━━━ Data to process ━━━

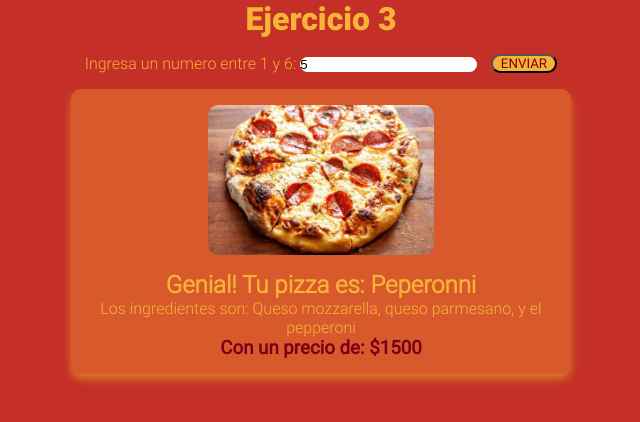
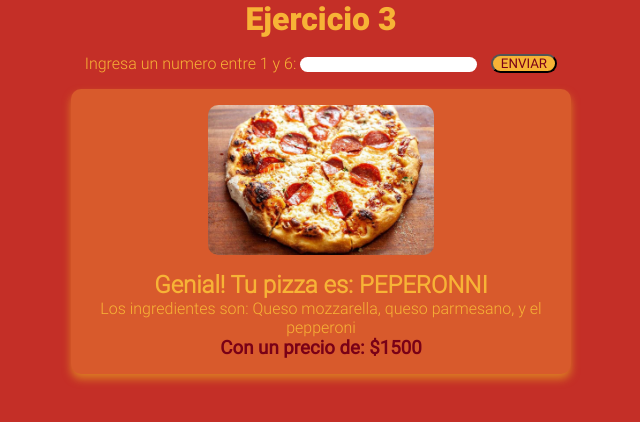
Before and after one commit to AngelNiz/E3-Javascript, a plain HTML site: page index.html in a window 1280 px wide. Both pictures are taken after typing "5" into the empty fields and a click on the button "ENVIAR". Shown: the full height of the page, 319-959 px from the left. Drawn offline with Linux system fonts and the light colour scheme.

Commit message:
E3 Corregido

```diff
--- a/main.js
+++ b/main.js
@@ -54,16 +54,23 @@ const SECTION = document.getElementById("guardar")
 
 /* Ejercicio 3 */
 
+const activePizza = JSON.parse(localStorage.getItem("pizza")) || null;
+
+const saveLocalStorage = (pizza) => {
+    if(!pizza) return
+    localStorage.setItem("pizza",JSON.stringify(pizza))
+}
+
 
 const pizzaPorID = (value) => pizzas.find((pizza) => pizza.id === value)
 
-let pizza = JSON.parse(localStorage.getItem("pizza")) || [];
+/* let pizza = JSON.parse(localStorage.getItem("pizza")) || null;
 
 
 const saveLocalStorage = () => {
     return localStorage.setItem("pizza", JSON.stringify(pizzas));
 }
-
+ */
 const isEmpty = () => {
     SECTION.innerHTML =
     `
@@ -72,9 +79,40 @@ const isEmpty = () => {
 }
 
 
-const render = (pizza) => {
+const renderCardPizza = (pizza) => {
+    const {nombre, precio, ingredientes, imagen} = pizza;
+    return `
+    <div class="card">
+    <img src="${imagen}">
+    <h2>Genial! Tu pizza es: ${nombre.toUpperCase()}</h2>
+    <p>Los ingredientes son: ${ingredientes.map((ingrediente) => ingrediente).join(", ")}</p>
+    <h3>Con un precio de: $${precio}</h3>
+    </div>
+    `
+}
 
+
+const renderResult = (pizza) => {
     if (!pizza) {
+        SECTION.innerHTML = `<h2>No pudimos encontrar tu pizza, ingresa un número entre 1 y 6.</h2>`
+      } else {
+        SECTION.innerHTML = renderCardPizza(pizza);
+      }
+}
+
+const initialRender = () => {
+  if (!activePizza) {
+    SECTION.innerHTML = `
+    <h2 class = "texto_h2">No hay ninguna pizza guardada en LocalStorage.</h2>
+    `
+  } else {
+    SECTION.innerHTML = `
+    <h2>Última pizza encontrada.</h2>
+    ${renderCardPizza(activePizza)};
+    `
+  }
+}
+/*     if (!pizza) {
         SECTION.innerHTML = `<h2>No pudimos encontrar tu pizza, ingresa un número entre 1 y 6.</h2>`
       } else {
     SECTION.innerHTML = `
@@ -85,11 +123,11 @@ const render = (pizza) => {
     <h3>Con un precio de: $${pizza.precio}</h3>
     </div>
     `
-  }
-}
+  } */
 
-const renderForm = (dataPizza) => dataPizza.map((pizza) => render(pizza)).join("");
 
+/* const renderForm = (dataPizza) => dataPizza.map((pizza) => render(pizza)).join(", ");
+ */
 const showPizza = (e) => {
     e.preventDefault();
     const idNumero = INPUT.value;
@@ -98,15 +136,15 @@ const showPizza = (e) => {
         return;
     } else {
     const pedirPizza = pizzaPorID(Number(idNumero));
-    pizza = pedirPizza
-    renderForm(render(pizza))
-    saveLocalStorage(pizza);
+    renderResult(pedirPizza);
+    saveLocalStorage(pedirPizza);
+    FORM.reset();
 }
 }
 
 
 const init = () => {
-  renderForm(pizza)
+  initialRender();
   FORM.addEventListener("submit", showPizza);
 }
 
--- a/style.css
+++ b/style.css
@@ -79,6 +79,17 @@ h2 {
     font-family: 'Roboto-Light';
 }
 
+.texto_h2 {
+    display: flex;
+    justify-content: center;
+    align-items: center;
+    font-family: 'Roboto-Light';
+    color: var(--maximum-yellow-red);
+}
+section {
+    flex-wrap: wrap;
+    display: flex;
+}
 p {
     text-align: center;
     color: var(--maximum-yellow-red);
```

━━━

→ **Problem requirements**
From the data above, copy each line where the string "value" appears.

→ **Result for this task**
 const pizzaPorID = (value) => pizzas.find((pizza) => pizza.id === value)
     const idNumero = INPUT.value;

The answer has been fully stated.